Following the feature below, from April this year, the SEM images we provided to Dr Katrin Wilhelm have now appeared on mainstream television.
If you watch the first episode of Channel 4/More4's 'Cleaning Britain's Greatest Treasures', the SEM images appear (with another image provided by Oxford Pathology) at 43 minutes, 30 seconds.
Dr Katrin Wilhem of the School of Geography and the Environment visited the David Cockayne Centre for Electron Microscopy on 5 April to view some SEM-produced data. Dr Wilhem is making a documentary for Channel 4, exploring the Pollution Clock Project..
Dr Phani Karamached conducted the scan before both he and Dr Wilhelm analysed the data. The sample was taken from a stone wall from Marylebone Church, and pollution caused by the burning of wood, coal and gasoline was still visible in the crust, some of which was up 200 years old. Other samples Dr Wilhelm has analysed (such as a sample from New College Lane in Oxford, dating back to the 14th century), contained pollution which was over 400 years old.
We were delighted to be able to assist Dr Wilhelm in this exciting project. As Dr Wilhelm says:
"The overarching aim of my research is to make built heritage fit for the twenty-first century. Thus, my research aims at understanding how the historic environment can be of 'service' for society (ie 'built heritage environment system services' and 'Learning from the Past').

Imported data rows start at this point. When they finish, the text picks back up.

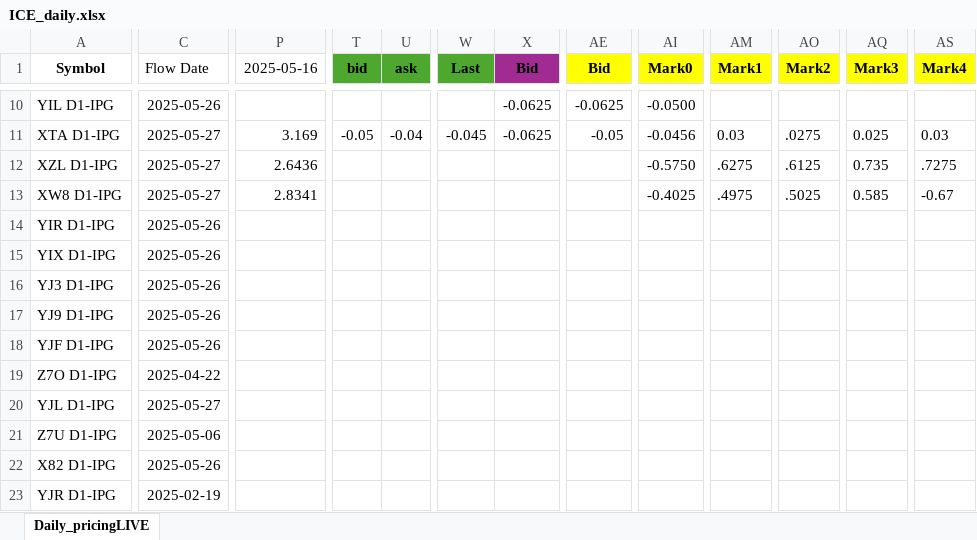
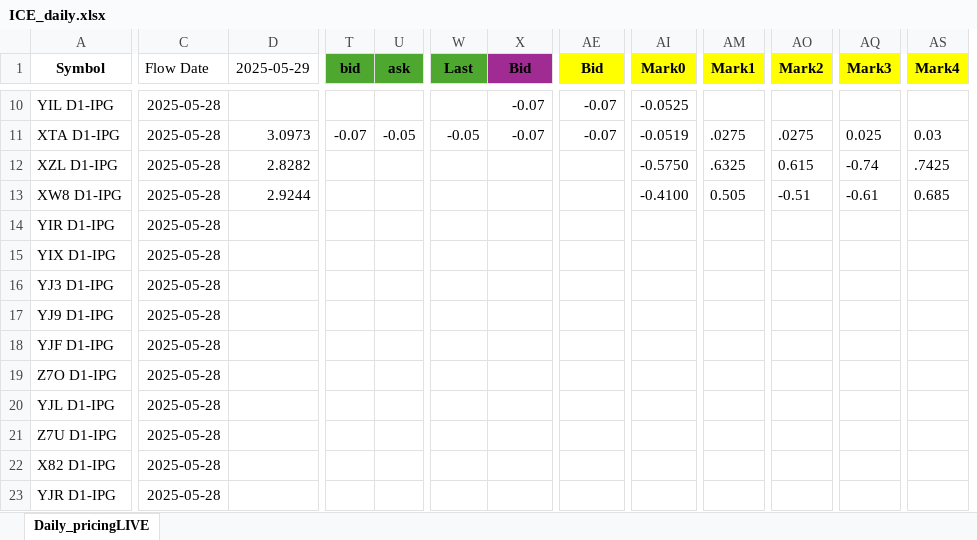
Before and after one commit to G-OMalley/GOSummer25, an Excel workbook: INFO/ICE_daily.xlsx, sheet Daily_pricingLIVE, drawn as a sheet; only a part is shown, gaps mark what is left out; values as stored, in another font and other column widths than the file's, no borders; removed rows and columns are numbered as before the commit, all else as after; the diff covers the shown part only; the diff names each change by its address in the sheet, - before the commit and + after, or states it on an @@ line.

```diff
--- a/INFO/ICE_daily.xlsx (sheet Daily_pricingLIVE)
+++ b/INFO/ICE_daily.xlsx (sheet Daily_pricingLIVE)
+column D (2025-05-29), rows 11-13: 3.0973 | 2.8282 | 2.9244
-column P (2025-05-16), rows 11-13: 3.169 | 2.6436 | 2.8341
-C10 (Flow Date): 2025-05-26
+C10 (Flow Date): 2025-05-28
-X10:X11 (Bid): -0.0625
+X10:X11 (Bid): -0.07
-AE10 (Bid): -0.0625
+AE10 (Bid): -0.07
-AI10 (Mark0): -0.0500
+AI10 (Mark0): -0.0525
-C11:C13 (Flow Date): 2025-05-27
+C11:C13 (Flow Date): 2025-05-28
-T11 (bid): -0.05
+T11 (bid): -0.07
-U11 (ask): -0.04
+U11 (ask): -0.05
-W11 (Last): -0.045
+W11 (Last): -0.05
-AE11 (Bid): -0.05
+AE11 (Bid): -0.07
-AI11 (Mark0): -0.0456
+AI11 (Mark0): -0.0519
-AM11 (Mark1): 0.03
+AM11 (Mark1): .0275
-AM12 (Mark1): .6275
+AM12 (Mark1): .6325
-AO12 (Mark2): .6125
+AO12 (Mark2): 0.615
-AQ12 (Mark3): 0.735
+AQ12 (Mark3): -0.74
-AS12 (Mark4): .7275
+AS12 (Mark4): .7425
-AI13 (Mark0): -0.4025
+AI13 (Mark0): -0.4100
-AM13 (Mark1): .4975
+AM13 (Mark1): 0.505
-AO13 (Mark2): .5025
+AO13 (Mark2): -0.51
-AQ13 (Mark3): 0.585
+AQ13 (Mark3): -0.61
-AS13 (Mark4): -0.67
+AS13 (Mark4): 0.685
-C14:C18 (Flow Date): 2025-05-26
+C14:C18 (Flow Date): 2025-05-28
-C19 (Flow Date): 2025-04-22
+C19 (Flow Date): 2025-05-28
-C20 (Flow Date): 2025-05-27
+C20 (Flow Date): 2025-05-28
-C21 (Flow Date): 2025-05-06
+C21 (Flow Date): 2025-05-28
-C22 (Flow Date): 2025-05-26
+C22 (Flow Date): 2025-05-28
-C23 (Flow Date): 2025-02-19
+C23 (Flow Date): 2025-05-28
```
Also changed, not shown: 1394 edited cells and cell formats elsewhere in this sheet, 4 other files.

Consequently, the Pollution Clock Project establishes historic surfaces as long-term geochemical archives to advance air pollution research with implications for healthier cities. This kind of research is highly interdisciplinary and thrives through collaborations between the social and natural sciences such as between the School of Geography and the Department of Materials".